The user interface, in the industrial design field of human–machine interaction, is the space where interactions between humans and machines occur. The goal of this interaction is effective operation and control of the machine on the user's end, and feedback from the machine, which aids the operator in making operational decisions. Examples of this broad concept of user interfaces include the interactive aspects of computer operating systems, hand tools, heavy machinery operator controls, and process controls. The design considerations applicable when creating user interfaces are related to or involve such disciplines as ergonomics and psychology.
User Experience (UX) involves a person's behaviors, attitudes, and emotions about using a particular product, system or service. User Experience includes the practical, experiential, affective, meaningful and valuable aspects of human-computer interaction and product ownership. Additionally, it includes a person’s perceptions of system aspects such as utility, ease of use and efficiency. User Experience may be considered subjective in nature to the degree that it is about individual perception and thought with respect to the system. User Experience is dynamic as it is constantly modified over time due to changing usage circumstances and changes to individual systems as well as the wider usage context in which they can be found.
Interactive Design is defined as a user-oriented field of study that focuses on meaningful communication of media through cyclical and collaborative processes between people and technology. Successful interactive designs have simple, clearly defined goals, a strong purpose and intuitive screen interface.

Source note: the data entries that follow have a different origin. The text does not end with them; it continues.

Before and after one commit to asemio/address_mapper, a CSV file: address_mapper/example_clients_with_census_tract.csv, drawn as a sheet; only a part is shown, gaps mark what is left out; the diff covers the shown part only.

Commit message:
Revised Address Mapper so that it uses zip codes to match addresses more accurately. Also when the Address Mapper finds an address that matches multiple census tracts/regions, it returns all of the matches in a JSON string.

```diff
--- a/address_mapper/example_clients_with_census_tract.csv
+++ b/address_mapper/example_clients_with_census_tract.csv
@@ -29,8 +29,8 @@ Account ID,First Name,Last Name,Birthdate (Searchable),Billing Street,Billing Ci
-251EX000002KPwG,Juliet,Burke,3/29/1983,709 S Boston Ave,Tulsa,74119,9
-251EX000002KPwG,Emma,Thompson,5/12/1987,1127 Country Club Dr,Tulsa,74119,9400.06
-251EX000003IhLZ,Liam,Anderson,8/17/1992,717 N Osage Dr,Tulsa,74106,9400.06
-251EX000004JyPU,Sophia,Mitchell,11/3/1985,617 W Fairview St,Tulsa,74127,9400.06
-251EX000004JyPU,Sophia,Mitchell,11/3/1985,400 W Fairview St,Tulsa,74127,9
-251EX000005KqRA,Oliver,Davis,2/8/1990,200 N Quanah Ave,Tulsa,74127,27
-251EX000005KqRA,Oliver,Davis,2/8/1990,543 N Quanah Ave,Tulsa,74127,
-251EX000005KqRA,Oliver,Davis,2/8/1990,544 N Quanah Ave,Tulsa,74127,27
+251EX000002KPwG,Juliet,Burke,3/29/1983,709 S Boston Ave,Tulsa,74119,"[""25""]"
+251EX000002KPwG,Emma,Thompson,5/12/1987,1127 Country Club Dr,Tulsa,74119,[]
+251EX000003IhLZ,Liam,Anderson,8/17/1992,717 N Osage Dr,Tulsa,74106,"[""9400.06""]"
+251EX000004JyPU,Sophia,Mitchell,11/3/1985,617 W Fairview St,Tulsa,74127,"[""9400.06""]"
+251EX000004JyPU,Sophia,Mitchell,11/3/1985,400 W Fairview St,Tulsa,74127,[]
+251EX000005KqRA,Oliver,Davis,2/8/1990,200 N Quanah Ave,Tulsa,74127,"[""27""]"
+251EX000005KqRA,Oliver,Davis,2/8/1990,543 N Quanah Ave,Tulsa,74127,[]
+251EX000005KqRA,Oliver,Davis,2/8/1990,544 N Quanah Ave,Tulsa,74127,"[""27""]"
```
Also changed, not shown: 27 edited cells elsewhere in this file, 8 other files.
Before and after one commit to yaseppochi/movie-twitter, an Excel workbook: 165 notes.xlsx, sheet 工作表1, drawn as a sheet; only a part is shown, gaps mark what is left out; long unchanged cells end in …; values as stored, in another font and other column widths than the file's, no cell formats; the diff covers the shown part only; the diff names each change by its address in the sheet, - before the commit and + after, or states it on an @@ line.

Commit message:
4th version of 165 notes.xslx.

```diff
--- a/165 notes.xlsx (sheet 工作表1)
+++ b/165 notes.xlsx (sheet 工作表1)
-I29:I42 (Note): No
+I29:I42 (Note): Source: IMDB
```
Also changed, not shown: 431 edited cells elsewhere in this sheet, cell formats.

In computer science, functional programming is a programming paradigm, a style of building the structure and elements of computer programs, that treats computation as the evaluation of mathematical functions and avoids changing state and mutable data. It is a declarative programming paradigm, which means programming is done with expressions. In functional code, the output value of a function depends only on the arguments that are input to the function, so calling a function f twice with the same value for an argument x will produce the same result f(x) both times. Eliminating side effects, i.e. changes in state that do not depend on the function inputs, can make it much easier to understand and predict the behavior of a program, which is one of the key motivations for the development of functional programming.